One thing that greatly frustrates me in ARAM is the use of the term "tryhard." It implies that focusing on making the best plays is somehow bad. The term is common everywhere (including other games), of course, but it is especially common in ARAM because nobody takes ARAM seriously. I don't take ARAM seriously either, but I do my best to win even if the games are "for fun." Why?
I have fun when I'm doing my best. I have fun when I'm putting forth real effort. Making a claim like "it's just for fun lol" is just a shield to avoid responsibility. Nobody likes losing. Games are less fun when I'm doing my best and some joker dives the enemy team constantly and causes my team to lose. If I am going to lose, I want to be out-played. Nobody wants to lose because a teammate wouldn't stop suiciding while trying to get kills.
Again, I find nothing wrong with losing because the enemy played a better game. Those games happen all the time for me, and they encourage me to do better next time. Losing a game because someone threw it away only makes me frustrated and less likely to play in the future.
Although unranked games and custom games aren't "serious" and can certainly be "for fun," we really have to remember just what kind of fun we're having. When you play for the team, everyone has fun. Sometimes you win, and sometimes you lose; that's the nature of PvP. However, if your team does its best, there are fewer hard feelings.
Recently, I've been playing a lot of matches in which my opponents complimented me after the game. They would say things about how I was difficult to deal with or how good I was at avoiding attacks. Likewise, when an opponent displays superior skill or is especially frustrating for me to play against, I give him the same respect. I don't feel "bad" playing against those kinds of players. Honestly, losing those games is kind of encouraging because I probably learned something from the loss.
However, a lot of games are lost simply due to the fault of one person playing awfully. This is frequently due to over-aggression; people see an engagement and just dive in, flailing away with attacks and hoping for the best. While sometimes this is the best thing you can do (I play Poppy, so I know a little about charging blindly into battle), most of the time discretion is better. These players hurt their entire team, and when it comes to the post-game, it's hard to feel good. You feel as if you could have won if Singed had not continually thrown his life away diving into enemy ambushes.
When I play in ARAM, I'm doing it for my whole team, not just for me. If I'm playing a tank, I don't engage until my opponents make a mistake. That way when I engage, my team feels good about the fight -- plus we have a better chance of winning it. If I'm playing a melee DPS, I wait for a battle to start before going in, even if I have no way of contributing to a zoning war. Throwing my life away before the actual fighting starts is worthless and will just drag my team into a bad situation. If I can get some kind of unanswered harassment in, I do that, but I try to avoid things that might cause my team to wipe. I'm OK with an assist if it means that the enemy's main DPS is zoned out while I continue to help win the remainder of the teamfight. Kills aren't the most important thing, even in a fun game. Making sure the game is fun for everyone is.

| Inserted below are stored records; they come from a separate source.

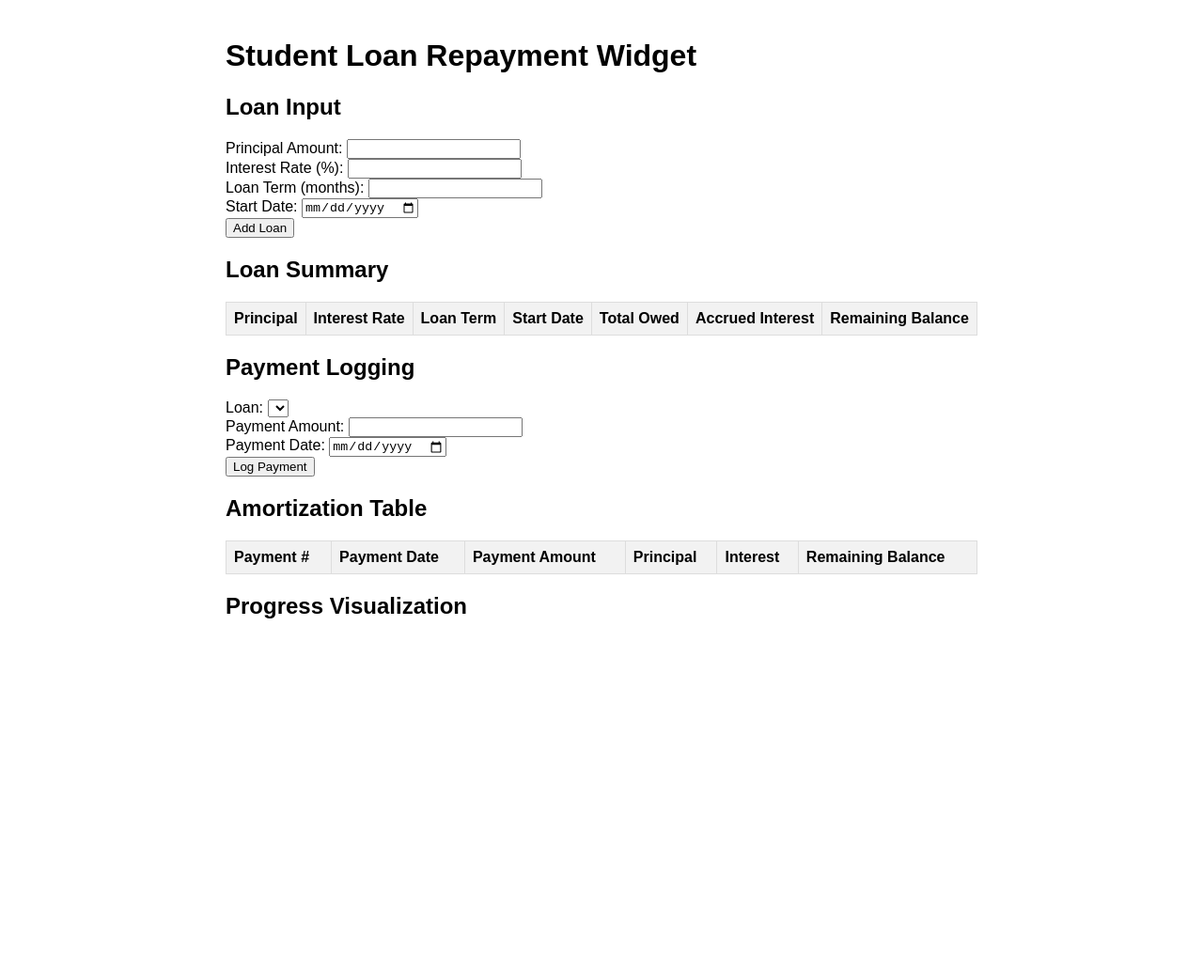
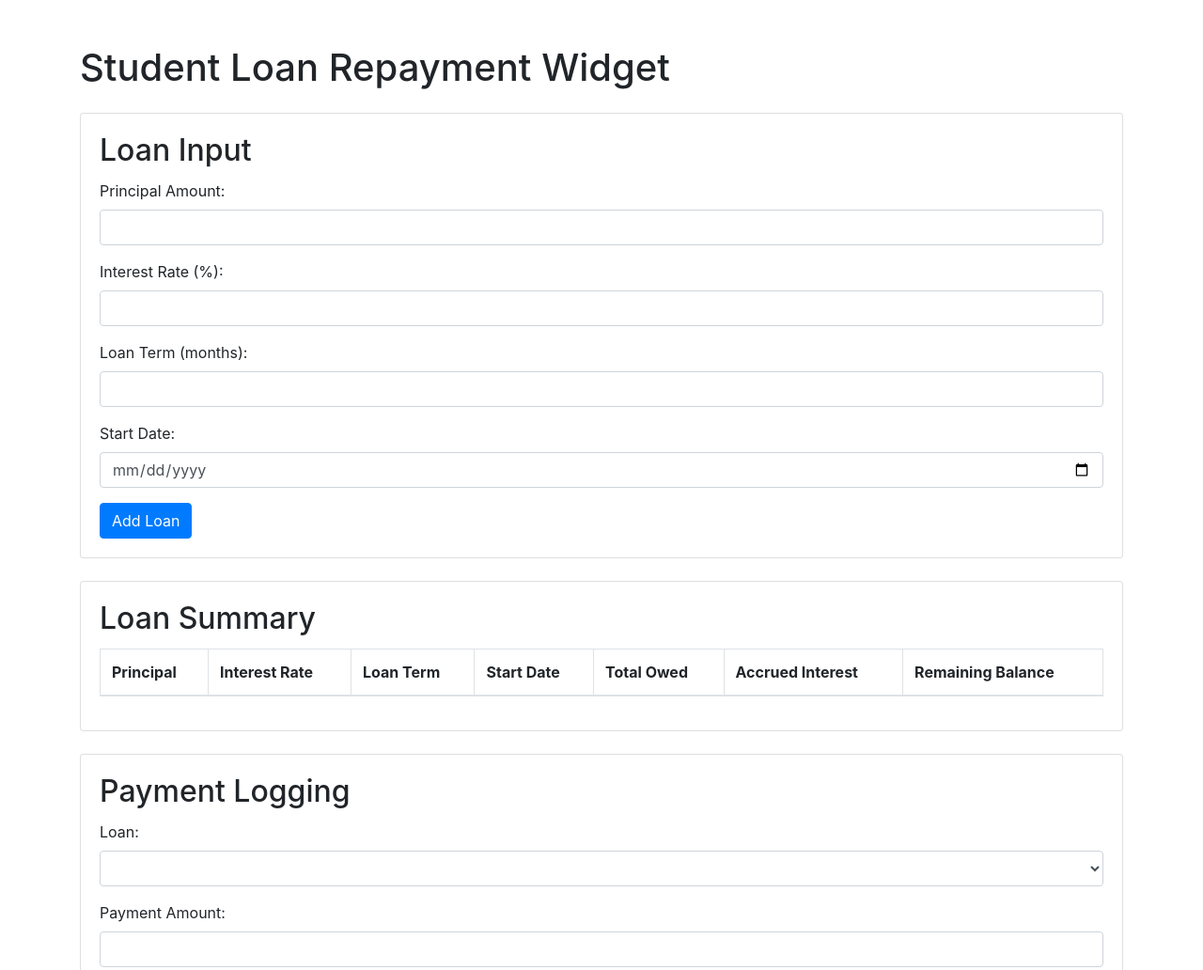
Before and after one commit to mohit-yadav-sde/stackblitz-javascript-27207-turn-1-ideal-response, a website: page index.html in a window 1280 px wide. Shown: the top 1032 px of the page at 94% size. Before the commit the page ends 873 px from the top, so only its background shows below. Drawn offline with nearby package versions, Linux system fonts and the light colour scheme.

Commit message:
IO updated

```diff
--- /dev/null
+++ b/IO/io.txt
@@ -0,0 +1 @@
+Video link:-https://drive.google.com/file/d/16ua2FlfGDfc11w0W9_9ITxRGvc1eXkmO/view?usp=sharing
--- a/index.html
+++ b/index.html
@@ -1,55 +1,65 @@
 <!DOCTYPE html>
 <html lang="en">
   <head>
-    <meta charset="UTF-8">
-    <meta name="viewport" content="width=device-width, initial-scale=1.0">
+    <meta charset="UTF-8" />
+    <meta name="viewport" content="width=device-width, initial-scale=1.0" />
     <title>Student Loan Repayment Widget</title>
+    <link
+      rel="stylesheet"
+      href="https://stackpath.bootstrapcdn.com/bootstrap/4.5.2/css/bootstrap.min.css"
+    />
     <script src="https://cdn.jsdelivr.net/npm/chart.js"></script>
-    <style>
-        body {
-            font-family: Arial, sans-serif;
-            max-width: 800px;
-            margin: 0 auto;
-            padding: 20px;
-        }
-        .section {
-            margin-bottom: 20px;
-        }
-        table {
-            width: 100%;
-            border-collapse: collapse;
-        }
-        th, td {
-            border: 1px solid #ddd;
-            padding: 8px;
-            text-align: left;
-        }
-        th {
-            background-color: #f2f2f2;
-        }
-    </style>
   </head>
   <body>
-    <h1>Student Loan Repayment Widget</h1>
+    <div class="container my-5">
+      <h1 class="mb-4">Student Loan Repayment Widget</h1>
 
-    <div class="section">
-        <h2>Loan Input</h2>
+      <div class="card mb-4">
+        <div class="card-body">
+          <h2 class="card-title">Loan Input</h2>
           <form id="loanForm">
+            <div class="form-group">
               <label for="principal">Principal Amount:</label>
-            <input type="number" id="principal" required><br>
+              <input
+                type="number"
+                class="form-control"
+                id="principal"
+                required
+              />
+            </div>
+            <div class="form-group">
               <label for="interestRate">Interest Rate (%):</label>
-            <input type="number" id="interestRate" step="0.01" required><br>
+              <input
+                type="number"
+                class="form-control"
+                id="interestRate"
+                step="0.01"
+                required
+              />
+            </div>
+            <div class="form-group">
               <label for="loanTerm">Loan Term (months):</label>
-            <input type="number" id="loanTerm" required><br>
+              <input
+                type="number"
+                class="form-control"
+                id="loanTerm"
+                required
+              />
+            </div>
+            <div class="form-group">
               <label for="startDate">Start Date:</label>
-            <input type="date" id="startDate" required><br>
-            <button type="submit">Add Loan</button>
+              <input type="date" class="form-control" id="startDate" required />
+            </div>
+            <button type="submit" class="btn btn-primary">Add Loan</button>
           </form>
         </div>
+      </div>
 
-    <div class="section">
-        <h2>Loan Summary</h2>
-        <table id="loanSummary">
+      <div class="card mb-4">
+        <div class="card-body">
+          <h2 class="card-title">Loan Summary</h2>
+          <table class="table table-striped table-bordered" id="loanSummary">
+            <thead>
               <tr>
                 <th>Principal</th>
                 <th>Interest Rate</th>
@@ -59,25 +69,51 @@
                 <th>Accrued Interest</th>
                 <th>Remaining Balance</th>
               </tr>
+            </thead>
+            <tbody></tbody>
           </table>
         </div>
+      </div>
 
-    <div class="section">
-        <h2>Payment Logging</h2>
+      <div class="card mb-4">
+        <div class="card-body">
+          <h2 class="card-title">Payment Logging</h2>
           <form id="paymentForm">
+            <div class="form-group">
               <label for="loanIndex">Loan:</label>
-            <select id="loanIndex" required></select><br>
+              <select class="form-control" id="loanIndex" required></select>
+            </div>
+            <div class="form-group">
               <label for="paymentAmount">Payment Amount:</label>
-            <input type="number" id="paymentAmount" required><br>
+              <input
+                type="number"
+                class="form-control"
+                id="paymentAmount"
+                required
+              />
+            </div>
+            <div class="form-group">
               <label for="paymentDate">Payment Date:</label>
-            <input type="date" id="paymentDate" required><br>
-            <button type="submit">Log Payment</button>
+              <input
+                type="date"
+                class="form-control"
+                id="paymentDate"
+                required
+              />
+            </div>
+            <button type="submit" class="btn btn-primary">Log Payment</button>
           </form>
         </div>
+      </div>
 
-    <div class="section">
-        <h2>Amortization Table</h2>
-        <table id="amortizationTable">
+      <div class="card mb-4">
+        <div class="card-body">
+          <h2 class="card-title">Amortization Table</h2>
+          <table
+            class="table table-striped table-bordered"
+            id="amortizationTable"
+          >
+            <thead>
               <tr>
                 <th>Payment #</th>
                 <th>Payment Date</th>
@@ -86,12 +122,18 @@
                 <th>Interest</th>
                 <th>Remaining Balance</th>
               </tr>
+            </thead>
+            <tbody></tbody>
           </table>
         </div>
+      </div>
 
-    <div class="section">
-        <h2>Progress Visualization</h2>
+      <div class="card mb-4">
+        <div class="card-body">
+          <h2 class="card-title">Progress Visualization</h2>
           <canvas id="progressChart"></canvas>
+        </div>
+      </div>
     </div>
 
     <script>
@@ -104,15 +146,18 @@
       const loanIndexSelect = document.getElementById('loanIndex');
       let chart;
 
-        loanForm.addEventListener('submit', function(e) {
+      loanForm.addEventListener('submit', function (e) {
         e.preventDefault();
         const loan = {
           principal: parseFloat(document.getElementById('principal').value),
-                interestRate: parseFloat(document.getElementById('interestRate').value) / 100,
+          interestRate:
+            parseFloat(document.getElementById('interestRate').value) / 100,
           loanTerm: parseInt(document.getElementById('loanTerm').value),
           startDate: new Date(document.getElementById('startDate').value),
-                currentBalance: parseFloat(document.getElementById('principal').value),
-                payments: []
+          currentBalance: parseFloat(
+            document.getElementById('principal').value
+          ),
+          payments: [],
         };
         loans.push(loan);
         updateLoanSummary();
@@ -121,11 +166,15 @@
         updateLoanSelector();
       });
 
-        paymentForm.addEventListener('submit', function(e) {
+      paymentForm.addEventListener('submit', function (e) {
         e.preventDefault();
         const loanIndex = parseInt(document.getElementById('loanIndex').value);
-            const paymentAmount = parseFloat(document.getElementById('paymentAmount').value);
-            const paymentDate = new Date(document.getElementById('paymentDate').value);
+        const paymentAmount = parseFloat(
+          document.getElementById('paymentAmount').value
+        );
+        const paymentDate = new Date(
+          document.getElementById('paymentDate').value
+        );
 
         if (loanIndex >= 0 && loanIndex < loans.length) {
           logPayment(loans[loanIndex], paymentAmount, paymentDate);
@@ -146,7 +195,7 @@
           amount: paymentAmount,
           principal: principalAmount,
           interest: interestAmount,
-                remainingBalance: loan.currentBalance
+          remainingBalance: loan.currentBalance,
         });
       }
 
@@ -162,16 +211,24 @@
                     <th>Remaining Balance</th>
                 </tr>
             `;
-            loans.forEach(loan => {
-                const totalPaid = loan.payments.reduce((sum, payment) => sum + payment.amount, 0);
-                const accruedInterest = loan.payments.reduce((sum, payment) => sum + payment.interest, 0);
+        loans.forEach((loan) => {
+          const totalPaid = loan.payments.reduce(
+            (sum, payment) => sum + payment.amount,
+            0
+          );
+          const accruedInterest = loan.payments.reduce(
+            (sum, payment) => sum + payment.interest,
+            0
+          );
           loanSummary.innerHTML += `
                     <tr>
                         <td>$${loan.principal.toFixed(2)}</td>
                         <td>${(loan.interestRate * 100).toFixed(2)}%</td>
                         <td>${loan.loanTerm} months</td>
                         <td>${loan.startDate.toLocaleDateString()}</td>
-                        <td>$${(loan.principal + accruedInterest).toFixed(2)}</td>
+                        <td>$${(loan.principal + accruedInterest).toFixed(
+                          2
+                        )}</td>
                         <td>$${accruedInterest.toFixed(2)}</td>
                         <td>$${loan.currentBalance.toFixed(2)}</td>
                     </tr>
@@ -205,9 +262,23 @@
       }
 
       function updateProgressChart() {
-            const totalPrincipal = loans.reduce((sum, loan) => sum + loan.principal, 0);
-            const totalPaid = loans.reduce((sum, loan) => sum + loan.payments.reduce((paymentSum, payment) => paymentSum + payment.amount, 0), 0);
-            const remainingBalance = loans.reduce((sum, loan) => sum + loan.currentBalance, 0);
+        const totalPrincipal = loans.reduce(
+          (sum, loan) => sum + loan.principal,
+          0
+        );
+        const totalPaid = loans.reduce(
+          (sum, loan) =>
+            sum +
+            loan.payments.reduce(
+              (paymentSum, payment) => paymentSum + payment.amount,
+              0
+            ),
+          0
+        );
+        const remainingBalance = loans.reduce(
+          (sum, loan) => sum + loan.currentBalance,
+          0
+        );
 
         if (chart) {
           chart.destroy();
@@ -217,18 +288,20 @@
           type: 'pie',
           data: {
             labels: ['Paid Off', 'Remaining Balance'],
-                    datasets: [{
+            datasets: [
+              {
                 data: [totalPaid, remainingBalance],
-                        backgroundColor: ['#36a2eb', '#ff6384']
-                    }]
+                backgroundColor: ['#36a2eb', '#ff6384'],
+              },
+            ],
           },
           options: {
             responsive: true,
             title: {
               display: true,
-                        text: 'Loan Progress'
-                    }
-                }
+              text: 'Loan Progress',
+            },
+          },
         });
       }
 
```
Also changed, not shown: IO/Screenshot 2024-08-29 at 4.48.12 PM.jpg (deleted). Lines whose indentation alone changed are shown as unchanged.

Selfish play hurts everyone's fun, both your teammates' and your opponents'. It's great to play and have fun, but ruining the game for everyone else is not OK. There are games where that kind of play is encouraged, but League of Legends isn't one of them.
We understand what it's like to climb the skill ladder in League of Legends. The Summoner's Guidebook teaches you the tools you need to get a competitive edge. Whether you're climbing the ranked ladder, playing Draft Dominion, or getting crushed by intermediate bots, every enemy has a weakness. And every Thursday, Patrick Mackey shows how you can improve improve on yours.